Her performances have been featured at the Baltimore Museum of Art, The Milwaukee Museum of Art, The Haggerty Museum of Art and galleries and artspaces around the world. Her most recent video/performance piece, in the jungle, premiered in May 2009 at The Stone, NYC, and has recently screened at Los Solos in Baltimore in Chicago for the closing night of the Chicago Underground Film Festival and will screen at the San Francisco Cinematheque and DC Center for the Arts in the spring of 2010.
Her book poems was published in 2006 by Bronze Skull Press and her recent book these here separated to see how they standing alone or the soundtrack to six films by stephanie barber was published in May 2008 by Publishing Genius Press. Included in this book is her experimental essay the inversion, transcription, evening track and attractor (the soundtrack for the video of the same name) which was recently for a Pushcart Prize. She currently lives in Baltimore, MD USA. stephaniebarber.com
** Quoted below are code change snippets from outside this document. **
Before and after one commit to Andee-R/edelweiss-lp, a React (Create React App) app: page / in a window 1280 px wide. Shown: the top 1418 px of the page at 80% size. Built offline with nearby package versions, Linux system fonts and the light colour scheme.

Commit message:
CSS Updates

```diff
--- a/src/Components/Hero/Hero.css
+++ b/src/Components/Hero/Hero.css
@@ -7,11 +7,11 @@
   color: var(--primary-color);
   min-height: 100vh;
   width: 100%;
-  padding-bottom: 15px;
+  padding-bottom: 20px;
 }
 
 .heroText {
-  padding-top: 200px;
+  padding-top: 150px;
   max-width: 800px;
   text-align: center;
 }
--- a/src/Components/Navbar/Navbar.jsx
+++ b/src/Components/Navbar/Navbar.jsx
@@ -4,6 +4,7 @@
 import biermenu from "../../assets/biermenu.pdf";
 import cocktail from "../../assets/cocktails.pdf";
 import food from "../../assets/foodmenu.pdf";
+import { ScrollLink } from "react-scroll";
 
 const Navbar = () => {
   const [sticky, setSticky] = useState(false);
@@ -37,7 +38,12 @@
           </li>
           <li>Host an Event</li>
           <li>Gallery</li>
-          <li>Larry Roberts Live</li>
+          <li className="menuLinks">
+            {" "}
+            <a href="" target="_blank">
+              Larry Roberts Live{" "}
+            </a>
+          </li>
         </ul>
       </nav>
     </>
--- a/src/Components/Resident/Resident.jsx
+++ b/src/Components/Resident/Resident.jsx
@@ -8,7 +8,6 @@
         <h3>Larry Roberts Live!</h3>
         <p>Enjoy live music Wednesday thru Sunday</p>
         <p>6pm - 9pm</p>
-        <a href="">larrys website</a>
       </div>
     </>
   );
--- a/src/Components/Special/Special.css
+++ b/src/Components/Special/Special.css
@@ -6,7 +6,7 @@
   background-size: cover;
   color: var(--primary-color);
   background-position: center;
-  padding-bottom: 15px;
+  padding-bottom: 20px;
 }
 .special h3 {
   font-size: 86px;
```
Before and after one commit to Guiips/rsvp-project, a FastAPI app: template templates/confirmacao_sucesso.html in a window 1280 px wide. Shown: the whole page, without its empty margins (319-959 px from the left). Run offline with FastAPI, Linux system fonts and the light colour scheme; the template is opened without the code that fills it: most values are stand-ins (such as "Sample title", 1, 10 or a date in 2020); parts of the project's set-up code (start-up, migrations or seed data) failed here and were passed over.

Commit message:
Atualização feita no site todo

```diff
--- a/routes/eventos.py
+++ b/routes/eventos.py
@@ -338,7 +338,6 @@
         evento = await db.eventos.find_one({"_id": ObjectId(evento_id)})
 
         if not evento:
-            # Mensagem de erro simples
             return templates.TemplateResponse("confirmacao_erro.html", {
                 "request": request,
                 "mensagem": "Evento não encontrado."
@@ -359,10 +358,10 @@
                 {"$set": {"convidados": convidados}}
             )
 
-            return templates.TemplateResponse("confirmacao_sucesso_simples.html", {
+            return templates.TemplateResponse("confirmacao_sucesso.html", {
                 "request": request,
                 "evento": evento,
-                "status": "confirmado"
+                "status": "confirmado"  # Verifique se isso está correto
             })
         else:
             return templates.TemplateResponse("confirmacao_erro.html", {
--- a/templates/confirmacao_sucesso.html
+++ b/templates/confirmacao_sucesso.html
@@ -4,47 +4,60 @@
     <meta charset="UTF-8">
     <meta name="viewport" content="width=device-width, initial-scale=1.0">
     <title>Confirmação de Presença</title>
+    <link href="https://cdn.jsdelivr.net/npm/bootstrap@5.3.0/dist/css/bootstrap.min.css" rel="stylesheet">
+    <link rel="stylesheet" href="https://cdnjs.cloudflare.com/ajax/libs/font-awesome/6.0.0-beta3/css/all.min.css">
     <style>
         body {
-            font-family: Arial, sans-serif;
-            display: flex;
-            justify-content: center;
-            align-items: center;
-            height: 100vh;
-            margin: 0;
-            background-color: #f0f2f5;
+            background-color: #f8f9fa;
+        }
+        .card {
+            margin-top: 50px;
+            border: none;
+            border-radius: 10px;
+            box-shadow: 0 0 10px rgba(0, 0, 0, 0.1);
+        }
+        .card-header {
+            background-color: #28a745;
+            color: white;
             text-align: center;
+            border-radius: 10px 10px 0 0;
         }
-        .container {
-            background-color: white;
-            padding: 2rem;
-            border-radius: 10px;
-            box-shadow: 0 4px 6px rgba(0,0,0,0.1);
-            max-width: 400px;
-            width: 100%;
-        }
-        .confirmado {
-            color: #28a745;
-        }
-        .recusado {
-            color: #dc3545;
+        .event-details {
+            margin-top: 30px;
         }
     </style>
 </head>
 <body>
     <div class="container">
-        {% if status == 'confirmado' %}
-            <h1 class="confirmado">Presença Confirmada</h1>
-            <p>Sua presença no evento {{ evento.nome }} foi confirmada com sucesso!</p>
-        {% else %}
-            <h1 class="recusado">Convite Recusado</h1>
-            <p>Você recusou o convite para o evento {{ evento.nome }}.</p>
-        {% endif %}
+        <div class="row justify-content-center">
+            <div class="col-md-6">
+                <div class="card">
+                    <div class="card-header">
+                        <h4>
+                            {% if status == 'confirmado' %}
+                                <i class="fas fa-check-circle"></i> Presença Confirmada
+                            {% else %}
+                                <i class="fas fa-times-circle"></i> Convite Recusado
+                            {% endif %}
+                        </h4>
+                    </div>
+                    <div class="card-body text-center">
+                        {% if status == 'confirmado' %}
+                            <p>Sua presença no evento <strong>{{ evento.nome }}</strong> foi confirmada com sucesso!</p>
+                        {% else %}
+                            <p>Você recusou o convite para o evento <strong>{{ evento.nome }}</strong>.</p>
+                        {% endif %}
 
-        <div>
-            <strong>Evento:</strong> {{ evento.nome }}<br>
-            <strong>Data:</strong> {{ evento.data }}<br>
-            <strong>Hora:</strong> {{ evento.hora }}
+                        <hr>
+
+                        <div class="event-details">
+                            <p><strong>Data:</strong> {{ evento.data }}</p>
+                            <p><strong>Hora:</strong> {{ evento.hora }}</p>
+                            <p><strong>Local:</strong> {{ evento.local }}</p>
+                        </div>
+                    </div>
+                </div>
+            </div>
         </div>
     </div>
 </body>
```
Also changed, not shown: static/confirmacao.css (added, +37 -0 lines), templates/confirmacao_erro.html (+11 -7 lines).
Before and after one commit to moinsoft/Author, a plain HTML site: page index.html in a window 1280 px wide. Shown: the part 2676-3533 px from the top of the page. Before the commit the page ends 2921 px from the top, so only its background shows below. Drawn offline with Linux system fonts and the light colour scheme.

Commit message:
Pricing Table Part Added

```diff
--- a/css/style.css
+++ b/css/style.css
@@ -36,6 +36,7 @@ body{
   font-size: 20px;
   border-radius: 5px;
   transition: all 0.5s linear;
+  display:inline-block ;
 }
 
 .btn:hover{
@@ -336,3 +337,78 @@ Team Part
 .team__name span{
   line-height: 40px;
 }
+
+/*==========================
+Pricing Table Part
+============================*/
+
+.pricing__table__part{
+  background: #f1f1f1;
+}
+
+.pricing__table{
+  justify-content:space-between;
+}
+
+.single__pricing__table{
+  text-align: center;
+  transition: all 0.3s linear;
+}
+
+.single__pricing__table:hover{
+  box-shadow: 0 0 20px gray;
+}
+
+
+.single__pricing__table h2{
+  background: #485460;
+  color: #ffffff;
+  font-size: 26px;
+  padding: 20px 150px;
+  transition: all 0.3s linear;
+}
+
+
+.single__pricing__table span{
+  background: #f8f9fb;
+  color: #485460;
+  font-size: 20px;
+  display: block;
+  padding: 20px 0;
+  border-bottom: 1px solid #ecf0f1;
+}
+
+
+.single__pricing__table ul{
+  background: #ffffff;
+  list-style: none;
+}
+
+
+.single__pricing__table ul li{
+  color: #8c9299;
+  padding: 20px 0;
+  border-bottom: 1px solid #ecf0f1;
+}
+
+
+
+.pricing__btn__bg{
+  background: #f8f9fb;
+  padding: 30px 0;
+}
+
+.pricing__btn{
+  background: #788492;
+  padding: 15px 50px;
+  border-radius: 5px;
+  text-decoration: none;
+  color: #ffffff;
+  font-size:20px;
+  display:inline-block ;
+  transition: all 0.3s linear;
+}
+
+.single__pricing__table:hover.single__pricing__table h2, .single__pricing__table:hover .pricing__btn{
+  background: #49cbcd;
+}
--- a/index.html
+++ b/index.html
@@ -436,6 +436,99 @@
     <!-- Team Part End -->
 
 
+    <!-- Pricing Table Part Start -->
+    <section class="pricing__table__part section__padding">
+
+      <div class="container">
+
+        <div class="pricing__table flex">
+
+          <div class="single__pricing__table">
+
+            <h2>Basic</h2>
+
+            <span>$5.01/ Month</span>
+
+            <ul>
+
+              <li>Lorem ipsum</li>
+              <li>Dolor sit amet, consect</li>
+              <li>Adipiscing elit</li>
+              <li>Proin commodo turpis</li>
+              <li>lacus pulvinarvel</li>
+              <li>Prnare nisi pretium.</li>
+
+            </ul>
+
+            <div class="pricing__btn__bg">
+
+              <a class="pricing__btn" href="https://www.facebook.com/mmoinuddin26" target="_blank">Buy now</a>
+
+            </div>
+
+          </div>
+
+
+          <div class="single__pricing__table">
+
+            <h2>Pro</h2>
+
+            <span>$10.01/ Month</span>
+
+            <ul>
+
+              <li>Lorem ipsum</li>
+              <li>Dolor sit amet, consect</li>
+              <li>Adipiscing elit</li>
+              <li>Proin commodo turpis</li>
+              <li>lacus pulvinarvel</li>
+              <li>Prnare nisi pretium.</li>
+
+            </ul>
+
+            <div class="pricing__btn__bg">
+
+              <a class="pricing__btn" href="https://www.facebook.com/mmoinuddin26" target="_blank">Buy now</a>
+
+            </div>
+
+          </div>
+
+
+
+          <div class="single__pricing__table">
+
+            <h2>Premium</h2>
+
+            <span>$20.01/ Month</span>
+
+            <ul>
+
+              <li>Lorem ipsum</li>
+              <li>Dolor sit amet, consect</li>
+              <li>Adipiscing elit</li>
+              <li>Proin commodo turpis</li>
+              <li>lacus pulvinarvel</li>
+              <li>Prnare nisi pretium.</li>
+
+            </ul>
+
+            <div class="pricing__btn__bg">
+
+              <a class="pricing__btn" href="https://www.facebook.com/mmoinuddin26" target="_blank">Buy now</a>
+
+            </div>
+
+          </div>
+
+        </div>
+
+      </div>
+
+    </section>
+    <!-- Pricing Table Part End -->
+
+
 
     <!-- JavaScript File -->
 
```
Parking is now easiest at the Hollywood & Highland complex. Bring your ticket for validation. Parking is $2 for 4 hours with validation. Enter that complex on Highland or Hollywood. The theater is 1.5 blocks east.